Adolescents with acne experience anxiety over using social media, according to a recent online survey of teenagers in the United States. The results of the survey , conducted by Harris Poll on behalf of Cutanea Life Sciences, Inc, demonstrate the negative impact of acne on body image and self-esteem.
Of 1010 teens surveyed (age range, 15–19 years), 86% said they have had acne, and a majority of respondents said that acne has a negative effect on their body image and attractiveness (71%) as well as their self-esteem (67%). Fifty-one percent of respondents who use social media said it makes having acne harder and 72% agreed most teenagers with acne are self-conscious about showing their acne on social media. As a result, 68% reported that most of their peers with acne edit or alter their photographs on social media, and 58% have offered to take a photograph to avoid being in a picture. Half of the respondents have taken at least 1 of the following actions to avoid displaying their acne on social media:
- Chose not to include a photograph on social media
- Deleted or untagged a photograph that showed their acne
- Asked someone else to take down a photograph because it showed their acne
- Altered, edited, retouched, or cropped a photograph to try and hide their acne
- Avoided having their picture taken with someone who had clearer skin
- Stayed off social media so they would not have to post or see photographs of themselves

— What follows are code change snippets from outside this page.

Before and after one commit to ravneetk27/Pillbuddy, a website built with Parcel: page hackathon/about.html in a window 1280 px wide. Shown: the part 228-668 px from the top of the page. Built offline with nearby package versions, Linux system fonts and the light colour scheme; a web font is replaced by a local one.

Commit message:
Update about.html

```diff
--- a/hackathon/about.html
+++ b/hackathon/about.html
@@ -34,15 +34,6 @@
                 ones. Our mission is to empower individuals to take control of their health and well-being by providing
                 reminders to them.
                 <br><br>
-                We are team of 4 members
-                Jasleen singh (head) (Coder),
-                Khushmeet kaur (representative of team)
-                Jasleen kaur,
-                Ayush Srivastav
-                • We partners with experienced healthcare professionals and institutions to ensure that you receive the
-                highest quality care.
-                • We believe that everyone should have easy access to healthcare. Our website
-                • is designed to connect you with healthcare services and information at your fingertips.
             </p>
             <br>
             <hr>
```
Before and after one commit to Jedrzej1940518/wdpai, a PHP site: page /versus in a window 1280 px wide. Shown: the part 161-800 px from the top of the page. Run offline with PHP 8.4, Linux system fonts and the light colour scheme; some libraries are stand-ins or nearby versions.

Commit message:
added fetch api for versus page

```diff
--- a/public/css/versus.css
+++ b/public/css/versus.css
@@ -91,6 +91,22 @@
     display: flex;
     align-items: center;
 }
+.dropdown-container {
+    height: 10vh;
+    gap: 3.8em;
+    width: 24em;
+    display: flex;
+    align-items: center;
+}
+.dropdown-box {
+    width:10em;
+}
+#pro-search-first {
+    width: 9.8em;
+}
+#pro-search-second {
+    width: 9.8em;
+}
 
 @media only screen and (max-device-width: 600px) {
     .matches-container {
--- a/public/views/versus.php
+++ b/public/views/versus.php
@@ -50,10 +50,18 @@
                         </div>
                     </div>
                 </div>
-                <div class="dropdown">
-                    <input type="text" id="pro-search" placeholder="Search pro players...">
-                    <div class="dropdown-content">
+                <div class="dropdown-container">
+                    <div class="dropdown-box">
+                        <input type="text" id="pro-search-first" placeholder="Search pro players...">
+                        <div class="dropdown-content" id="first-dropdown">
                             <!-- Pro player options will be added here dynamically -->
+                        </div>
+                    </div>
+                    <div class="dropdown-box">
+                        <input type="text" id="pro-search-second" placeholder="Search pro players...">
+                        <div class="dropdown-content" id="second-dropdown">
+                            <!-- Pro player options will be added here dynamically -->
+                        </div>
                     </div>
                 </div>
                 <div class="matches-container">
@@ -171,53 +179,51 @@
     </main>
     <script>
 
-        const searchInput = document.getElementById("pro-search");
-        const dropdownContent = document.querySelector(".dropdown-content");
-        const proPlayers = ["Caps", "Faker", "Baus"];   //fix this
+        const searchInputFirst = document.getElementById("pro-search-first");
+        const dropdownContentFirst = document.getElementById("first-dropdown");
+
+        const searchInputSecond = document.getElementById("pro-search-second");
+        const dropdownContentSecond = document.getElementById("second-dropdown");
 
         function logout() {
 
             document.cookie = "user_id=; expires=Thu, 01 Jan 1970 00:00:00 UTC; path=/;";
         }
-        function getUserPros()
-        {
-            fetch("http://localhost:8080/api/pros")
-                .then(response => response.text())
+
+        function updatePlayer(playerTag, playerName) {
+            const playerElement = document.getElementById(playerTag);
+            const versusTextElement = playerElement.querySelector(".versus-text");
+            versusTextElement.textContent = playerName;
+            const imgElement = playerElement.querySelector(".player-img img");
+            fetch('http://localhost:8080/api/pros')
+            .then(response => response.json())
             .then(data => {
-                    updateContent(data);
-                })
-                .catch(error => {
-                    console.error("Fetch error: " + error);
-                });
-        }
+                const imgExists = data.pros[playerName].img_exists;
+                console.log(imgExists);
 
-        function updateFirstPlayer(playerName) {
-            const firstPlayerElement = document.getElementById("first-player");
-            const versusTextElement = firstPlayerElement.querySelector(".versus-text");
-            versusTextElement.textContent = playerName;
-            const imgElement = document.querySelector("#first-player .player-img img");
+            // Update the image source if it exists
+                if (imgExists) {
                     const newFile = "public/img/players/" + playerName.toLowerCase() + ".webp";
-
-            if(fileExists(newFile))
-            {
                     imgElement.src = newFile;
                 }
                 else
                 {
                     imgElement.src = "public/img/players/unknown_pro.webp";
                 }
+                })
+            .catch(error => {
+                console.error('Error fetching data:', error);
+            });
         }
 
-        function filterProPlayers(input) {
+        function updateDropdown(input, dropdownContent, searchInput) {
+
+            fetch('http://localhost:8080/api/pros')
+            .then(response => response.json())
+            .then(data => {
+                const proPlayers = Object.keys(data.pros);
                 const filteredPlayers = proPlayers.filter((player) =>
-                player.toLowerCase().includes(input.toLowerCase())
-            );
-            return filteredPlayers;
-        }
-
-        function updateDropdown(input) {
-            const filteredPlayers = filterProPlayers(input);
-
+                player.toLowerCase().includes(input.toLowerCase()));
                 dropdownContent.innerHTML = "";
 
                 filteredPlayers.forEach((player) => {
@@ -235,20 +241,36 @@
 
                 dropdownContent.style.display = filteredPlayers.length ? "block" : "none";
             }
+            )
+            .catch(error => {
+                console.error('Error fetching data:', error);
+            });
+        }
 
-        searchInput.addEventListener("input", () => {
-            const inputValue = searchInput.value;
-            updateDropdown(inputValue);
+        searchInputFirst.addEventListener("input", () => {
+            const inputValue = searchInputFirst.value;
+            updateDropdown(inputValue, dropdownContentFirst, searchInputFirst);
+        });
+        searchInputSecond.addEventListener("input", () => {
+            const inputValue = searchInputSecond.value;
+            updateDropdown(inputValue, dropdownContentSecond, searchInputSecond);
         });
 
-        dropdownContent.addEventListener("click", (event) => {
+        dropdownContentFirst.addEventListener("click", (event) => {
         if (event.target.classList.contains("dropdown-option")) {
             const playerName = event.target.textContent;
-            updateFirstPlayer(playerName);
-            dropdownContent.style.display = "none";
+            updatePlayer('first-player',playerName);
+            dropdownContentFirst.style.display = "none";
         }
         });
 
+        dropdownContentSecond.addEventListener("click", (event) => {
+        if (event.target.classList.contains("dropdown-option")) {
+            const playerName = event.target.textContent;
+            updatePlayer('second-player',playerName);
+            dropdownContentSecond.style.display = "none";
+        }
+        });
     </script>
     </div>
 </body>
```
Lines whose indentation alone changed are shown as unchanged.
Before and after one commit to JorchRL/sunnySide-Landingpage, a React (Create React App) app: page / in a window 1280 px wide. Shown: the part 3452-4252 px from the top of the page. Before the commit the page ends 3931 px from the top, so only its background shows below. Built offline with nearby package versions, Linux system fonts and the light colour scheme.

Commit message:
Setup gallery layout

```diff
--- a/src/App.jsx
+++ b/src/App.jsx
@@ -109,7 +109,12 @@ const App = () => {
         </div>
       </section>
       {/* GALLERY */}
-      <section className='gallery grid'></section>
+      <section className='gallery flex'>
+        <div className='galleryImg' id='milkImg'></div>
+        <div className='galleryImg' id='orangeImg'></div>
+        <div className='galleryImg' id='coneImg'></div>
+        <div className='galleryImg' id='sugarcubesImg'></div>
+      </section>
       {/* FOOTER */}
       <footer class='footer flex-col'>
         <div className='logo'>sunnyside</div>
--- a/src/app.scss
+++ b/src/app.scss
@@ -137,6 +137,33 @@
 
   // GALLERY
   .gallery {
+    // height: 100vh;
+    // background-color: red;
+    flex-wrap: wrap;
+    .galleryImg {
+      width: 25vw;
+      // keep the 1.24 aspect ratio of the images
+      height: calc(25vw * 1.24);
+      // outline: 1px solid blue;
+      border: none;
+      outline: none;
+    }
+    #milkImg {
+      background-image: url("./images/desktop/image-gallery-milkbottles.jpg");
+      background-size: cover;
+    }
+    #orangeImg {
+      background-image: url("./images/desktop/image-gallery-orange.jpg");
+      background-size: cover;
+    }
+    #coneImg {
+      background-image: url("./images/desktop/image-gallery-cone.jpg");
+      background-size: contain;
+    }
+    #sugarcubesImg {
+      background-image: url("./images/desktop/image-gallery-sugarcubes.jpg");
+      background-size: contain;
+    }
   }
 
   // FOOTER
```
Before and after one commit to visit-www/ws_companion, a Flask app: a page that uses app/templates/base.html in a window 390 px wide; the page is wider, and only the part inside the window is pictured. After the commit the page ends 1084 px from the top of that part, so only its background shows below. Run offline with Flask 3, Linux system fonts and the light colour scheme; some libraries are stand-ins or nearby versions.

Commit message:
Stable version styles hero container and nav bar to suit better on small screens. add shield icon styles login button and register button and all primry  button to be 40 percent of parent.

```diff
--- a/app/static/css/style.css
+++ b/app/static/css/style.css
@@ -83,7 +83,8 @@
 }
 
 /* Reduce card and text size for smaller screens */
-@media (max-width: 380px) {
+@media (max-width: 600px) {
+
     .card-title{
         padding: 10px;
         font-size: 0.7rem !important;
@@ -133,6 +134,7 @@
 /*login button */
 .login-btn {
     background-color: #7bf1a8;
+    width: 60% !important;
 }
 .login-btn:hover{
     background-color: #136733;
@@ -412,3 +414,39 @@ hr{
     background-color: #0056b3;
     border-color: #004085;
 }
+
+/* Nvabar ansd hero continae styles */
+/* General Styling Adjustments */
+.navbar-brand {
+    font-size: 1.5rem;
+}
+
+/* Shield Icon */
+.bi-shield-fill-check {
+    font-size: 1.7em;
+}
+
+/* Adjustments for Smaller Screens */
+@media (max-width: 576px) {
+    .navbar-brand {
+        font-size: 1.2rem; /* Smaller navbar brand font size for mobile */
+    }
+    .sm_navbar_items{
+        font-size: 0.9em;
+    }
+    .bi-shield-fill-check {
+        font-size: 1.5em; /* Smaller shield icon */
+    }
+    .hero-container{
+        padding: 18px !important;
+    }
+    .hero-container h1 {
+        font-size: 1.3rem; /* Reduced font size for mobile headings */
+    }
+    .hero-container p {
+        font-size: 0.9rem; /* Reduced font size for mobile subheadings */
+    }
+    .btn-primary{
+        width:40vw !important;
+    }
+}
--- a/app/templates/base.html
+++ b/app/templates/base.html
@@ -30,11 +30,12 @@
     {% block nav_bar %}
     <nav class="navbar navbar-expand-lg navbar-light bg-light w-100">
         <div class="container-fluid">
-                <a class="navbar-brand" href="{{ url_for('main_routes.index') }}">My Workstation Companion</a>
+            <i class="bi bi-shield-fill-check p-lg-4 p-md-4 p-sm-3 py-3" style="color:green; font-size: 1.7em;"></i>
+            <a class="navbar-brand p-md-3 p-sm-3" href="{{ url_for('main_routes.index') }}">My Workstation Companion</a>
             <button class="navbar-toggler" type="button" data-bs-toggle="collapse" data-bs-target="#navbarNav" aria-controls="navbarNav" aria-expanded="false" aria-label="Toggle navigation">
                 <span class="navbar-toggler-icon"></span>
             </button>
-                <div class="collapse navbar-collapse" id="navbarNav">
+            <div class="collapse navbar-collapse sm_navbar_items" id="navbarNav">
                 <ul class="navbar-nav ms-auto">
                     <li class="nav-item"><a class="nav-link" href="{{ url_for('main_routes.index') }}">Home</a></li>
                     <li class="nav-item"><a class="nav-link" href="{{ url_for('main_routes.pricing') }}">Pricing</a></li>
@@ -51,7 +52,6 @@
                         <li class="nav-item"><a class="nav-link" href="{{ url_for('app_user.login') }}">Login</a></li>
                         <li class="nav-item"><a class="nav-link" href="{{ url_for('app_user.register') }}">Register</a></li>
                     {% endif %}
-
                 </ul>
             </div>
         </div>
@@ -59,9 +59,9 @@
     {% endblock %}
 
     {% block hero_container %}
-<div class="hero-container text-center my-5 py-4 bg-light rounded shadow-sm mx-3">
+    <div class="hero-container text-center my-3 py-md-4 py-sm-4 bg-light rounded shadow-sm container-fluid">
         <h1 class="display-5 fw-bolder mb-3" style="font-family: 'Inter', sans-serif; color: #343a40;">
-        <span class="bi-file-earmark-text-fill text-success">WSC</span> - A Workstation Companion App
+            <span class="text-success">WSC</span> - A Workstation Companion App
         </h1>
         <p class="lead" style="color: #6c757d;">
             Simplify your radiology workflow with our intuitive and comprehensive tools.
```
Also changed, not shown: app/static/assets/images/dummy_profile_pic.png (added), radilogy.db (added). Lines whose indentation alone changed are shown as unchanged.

Dermatologists should be aware of the psychosocial impact of acne in teenagers to provide effective management strategies. Although the majority of teens (61%) said they were doing everything possible to manage their acne, 1 in 3 respondents admitted to having difficulty managing their condition. To effectively treat acne, more than three-quarters said that it was at least very important to use a therapy that worked quickly (83%) and was affordable (80%) and easy to use (78%). Be sure to address the psychosocial impact of acne with your teenaged patients, especially pertaining to social media.